Symptom Management - Loss of Strength

The following content is from A Caregiver's Guide: A Handbook about End-of-Life Care. It has been reproduced here with permission from The Military and Hospitaller Order of Saint Lazarus of Jerusalem and the Canadian Hospice Palliative Care Association.

Loss of strength may be a result of the advancing progressive illness or come from weakened muscles after a prolonged stay in bed. It usually occurs gradually, but can sometimes happen over just a few days.

What you may expect

A person who was once active and independent will usually have difficulty adjusting to the physical limitations of a progressive illness.

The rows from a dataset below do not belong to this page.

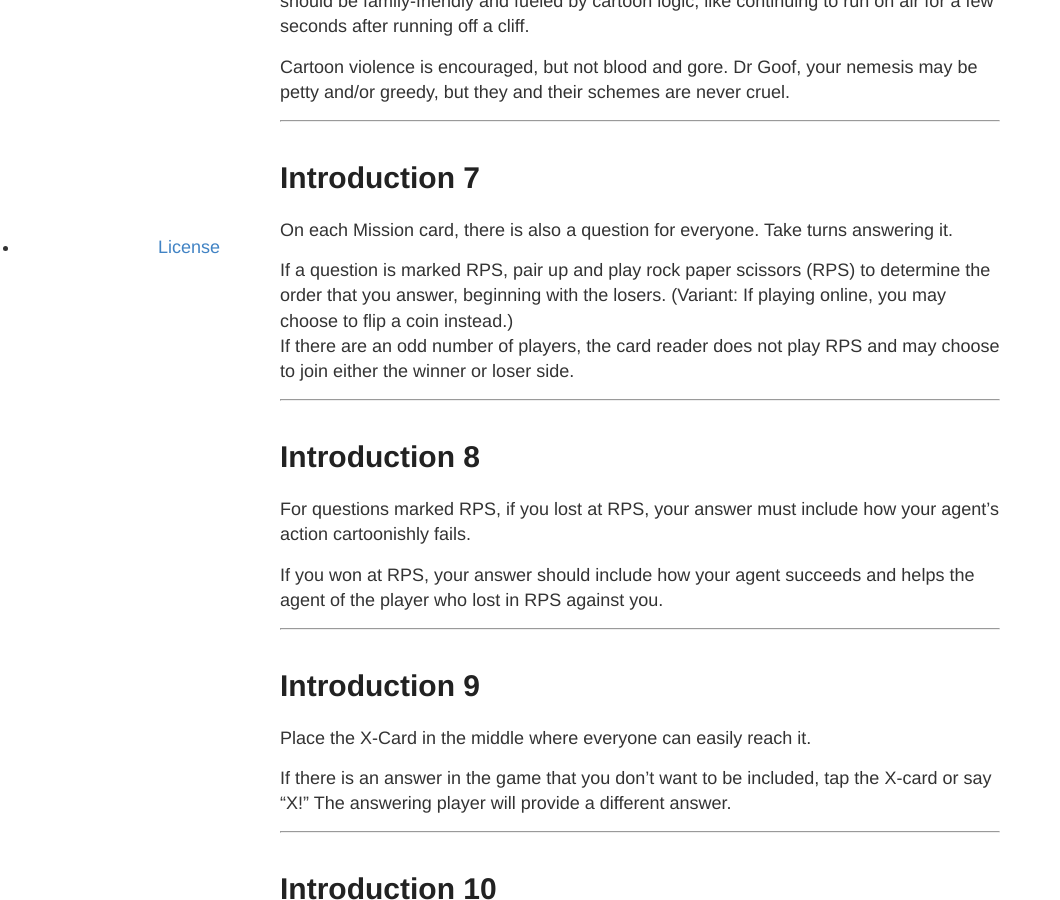
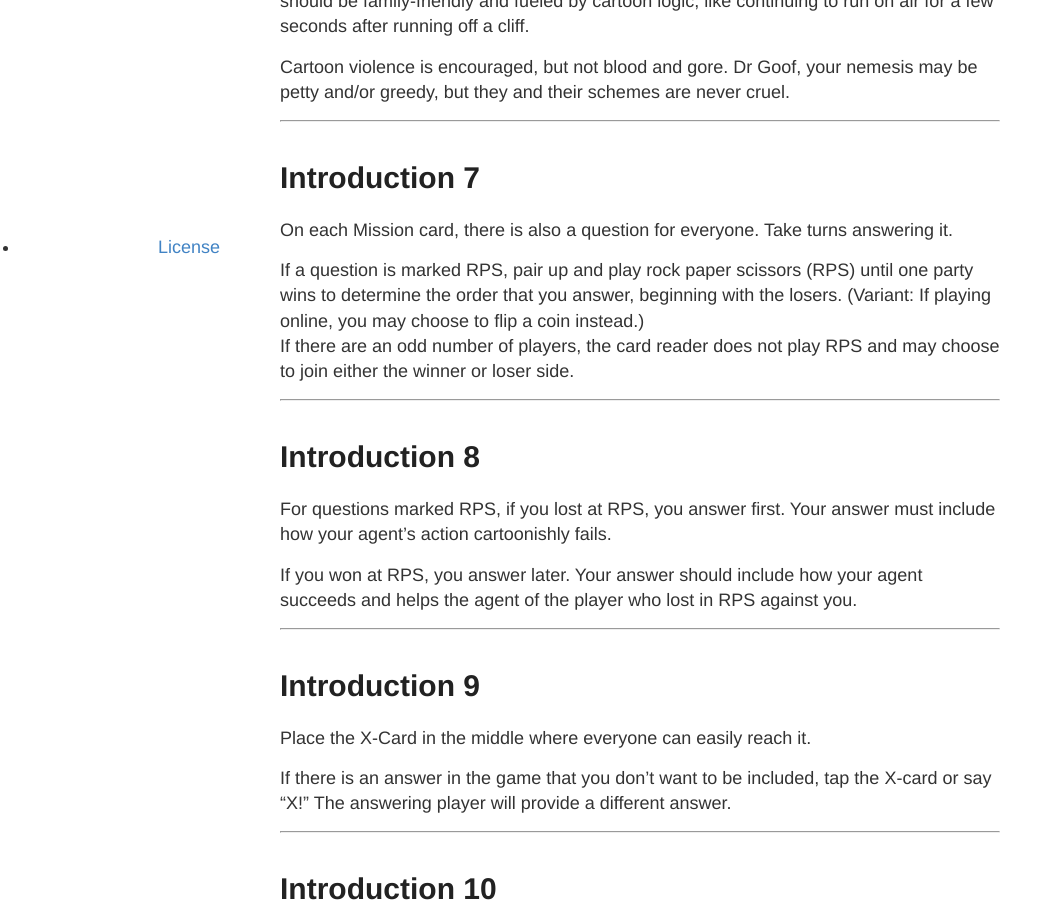
Before and after one commit to zechlau14/zechlau14.github.io, a Jekyll site: the page built from projects/pets-and-fedoras-slides.md, in a window 1280 px wide and 900 px high, scrolled down 1869 px. Shown: the whole window, without its empty margins (0-1060 px from the left). Built offline with Jekyll 4.4.1, drawn with Linux system fonts in a browser that asks for light colours; our own code applies the rules of GitHub Pages for plain Markdown files.

Commit message:
Update and rename pets-with-fedoras-slides.md to pets-and-fedoras-slides.md

```diff
--- a/projects/pets-with-fedoras-slides.md
+++ b/projects/pets-and-fedoras-slides.md
@@ -57,15 +57,15 @@ ___
 
 On each Mission card, there is also a question for everyone. Take turns answering it.
 
-If a question is marked RPS, pair up and play rock paper scissors (RPS) to determine the order that you answer, beginning with the losers. (Variant: If playing online, you may choose to flip a coin instead.)
+If a question is marked RPS, pair up and play rock paper scissors (RPS) until one party wins to determine the order that you answer, beginning with the losers. (Variant: If playing online, you may choose to flip a coin instead.)
 If there are an odd number of players, the card reader does not play RPS and may choose to join either the winner or loser side.
 
 ___
 # Introduction 8
 
-For questions marked RPS, if you lost at RPS, your answer must include how your agent's action cartoonishly fails.
+For questions marked RPS, if you lost at RPS, you answer first. Your answer must include how your agent's action cartoonishly fails.
 
-If you won at RPS, your answer should include how your agent succeeds and helps the agent of the player who lost in RPS against you.
+If you won at RPS, you answer later. Your answer should include how your agent succeeds and helps the agent of the player who lost in RPS against you.
 
 ___
 # Introduction 9
```
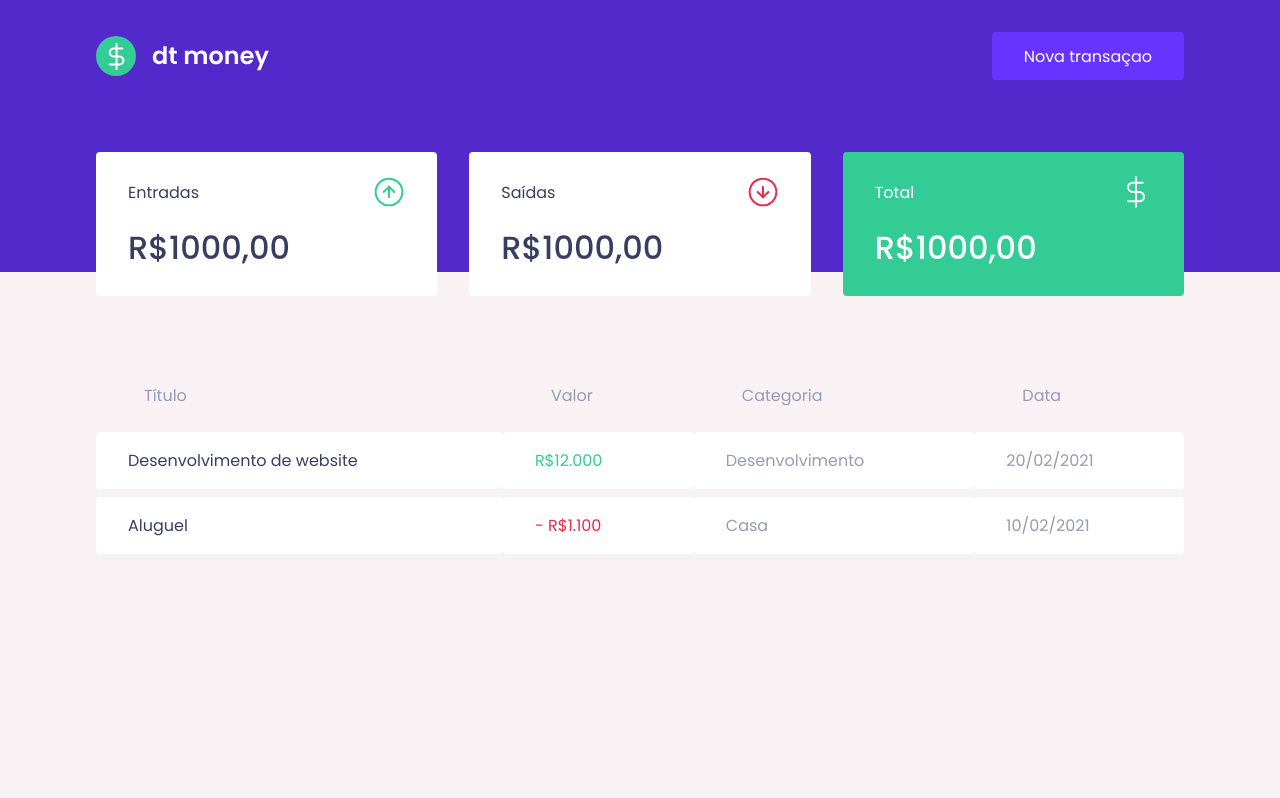
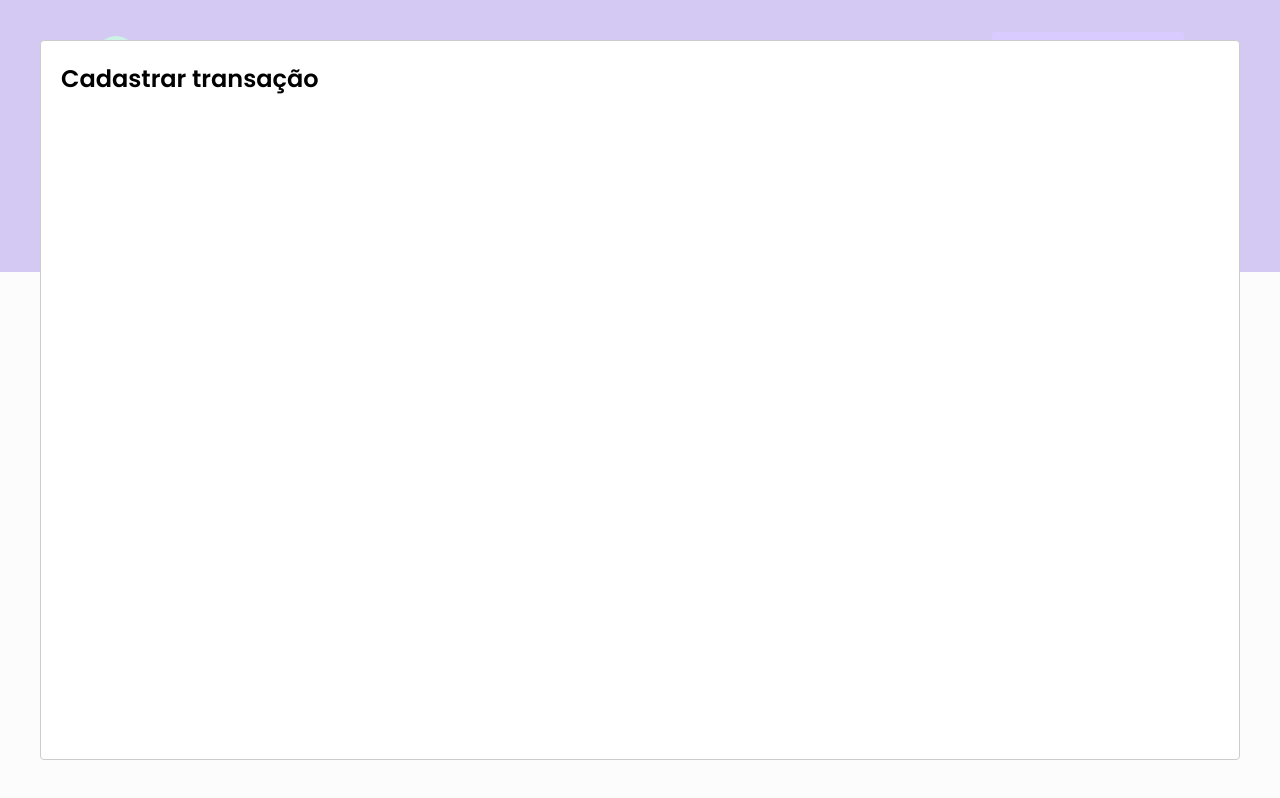
Before and after one commit to Eronheit/eamoney, a React (Create React App) app: page / in a window 1280 px wide. Both pictures are taken after a click on the button "Nova transaçao". Built offline with nearby package versions, Linux system fonts and the light colour scheme; no server answers; what miragejs would draw is missing.

Commit message:
feat: add modal of create new transaction

```diff
--- a/package.json
+++ b/package.json
@@ -3,11 +3,13 @@
   "version": "0.1.0",
   "private": true,
   "dependencies": {
+    "@types/react-modal": "^3.13.1",
     "@types/styled-components": "^5.1.14",
     "axios": "^0.23.0",
     "miragejs": "^0.1.42",
     "react": "^17.0.2",
     "react-dom": "^17.0.2",
+    "react-modal": "^3.14.3",
     "react-scripts": "4.0.3",
     "styled-components": "^5.3.1",
     "typescript": "^4.1.2",
--- a/src/App.tsx
+++ b/src/App.tsx
@@ -1,13 +1,36 @@
+import { useState } from 'react';
+import Modal from 'react-modal';
+
 import { Dashboard } from "./components/Dashboard";
 import { Header } from "./components/Header";
 import { GlobalStyle } from "./styles/global";
 
+Modal.setAppElement('#root');
+
 export function App() {
+
+  const [isNewTransactionModalOpen, setIsNewTransactionModalOpen] = useState(false);
+
+  function handleOpenNewTransactionModal() {
+    setIsNewTransactionModalOpen(true)
+  }
+
+  function handleCloseNewTransactionModal() {
+    setIsNewTransactionModalOpen(false)
+  }
+
   return (
     <>
-      <Header />
+      <Header onOpenNewTransactionModal={handleOpenNewTransactionModal} />
       <Dashboard />
       <GlobalStyle />
+
+      <Modal
+        isOpen={isNewTransactionModalOpen}
+        onRequestClose={handleCloseNewTransactionModal}
+      >
+        <h2>Cadastrar transação</h2>
+      </Modal>
     </>
   );
 }
--- a/src/components/Header/index.tsx
+++ b/src/components/Header/index.tsx
@@ -1,16 +1,23 @@
 import logoImg from '../../assets/logo.svg';
-
 import { Container, Content } from './styles';
 
-export function Header() {
+type HeaderProps = {
+  onOpenNewTransactionModal: () => void;
+}
+
+export function Header({ onOpenNewTransactionModal }: HeaderProps) {
+
+
   return (
     <Container>
       <Content>
         <img src={logoImg} alt="ea money" />
 
-        <button type='button'>
+        <button type='button' onClick={onOpenNewTransactionModal}>
           Nova transaçao
         </button>
+
+
       </Content>
     </Container>
   )
```
Also changed, not shown: 1 other file (tests, documents, lock files or other folders).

If you understand how weakness affects the body, you can plan your care accordingly.

  • Tiredness is common after activities that once were easy.
  • The person may need help to walk, bath or dress, or may need to be cared for in bed.
  • It may be difficult for the person to move in bed and get from one place to another.
  • Frustration with physical limitations may make the person irritable during situations that would normally pass unnoticed.

How you can offer comfort and care

Your care will focus on helping your loved one save and space out energy during activities.

  • Ask a member of the health care team to teach you techniques for helping a person move more easily while conserving energy.
  • Reassure the person that you wish to help. Someone who is losing strength often becomes upset about being dependent.
  • Put a bell, a spoon and tin plate, or anything that can be used to make a noise to call you when needed. Baby monitors also work well.
  • Remind the person about the need to limit activities and to rest before doing any activity.
  • Ask a member of your health care team if a walker, wheelchair or other aids would help. You may be able to buy or rent equipment. (see Appendix VI Further Medical, Legal and Financial Provincial Contacts, page 154).​​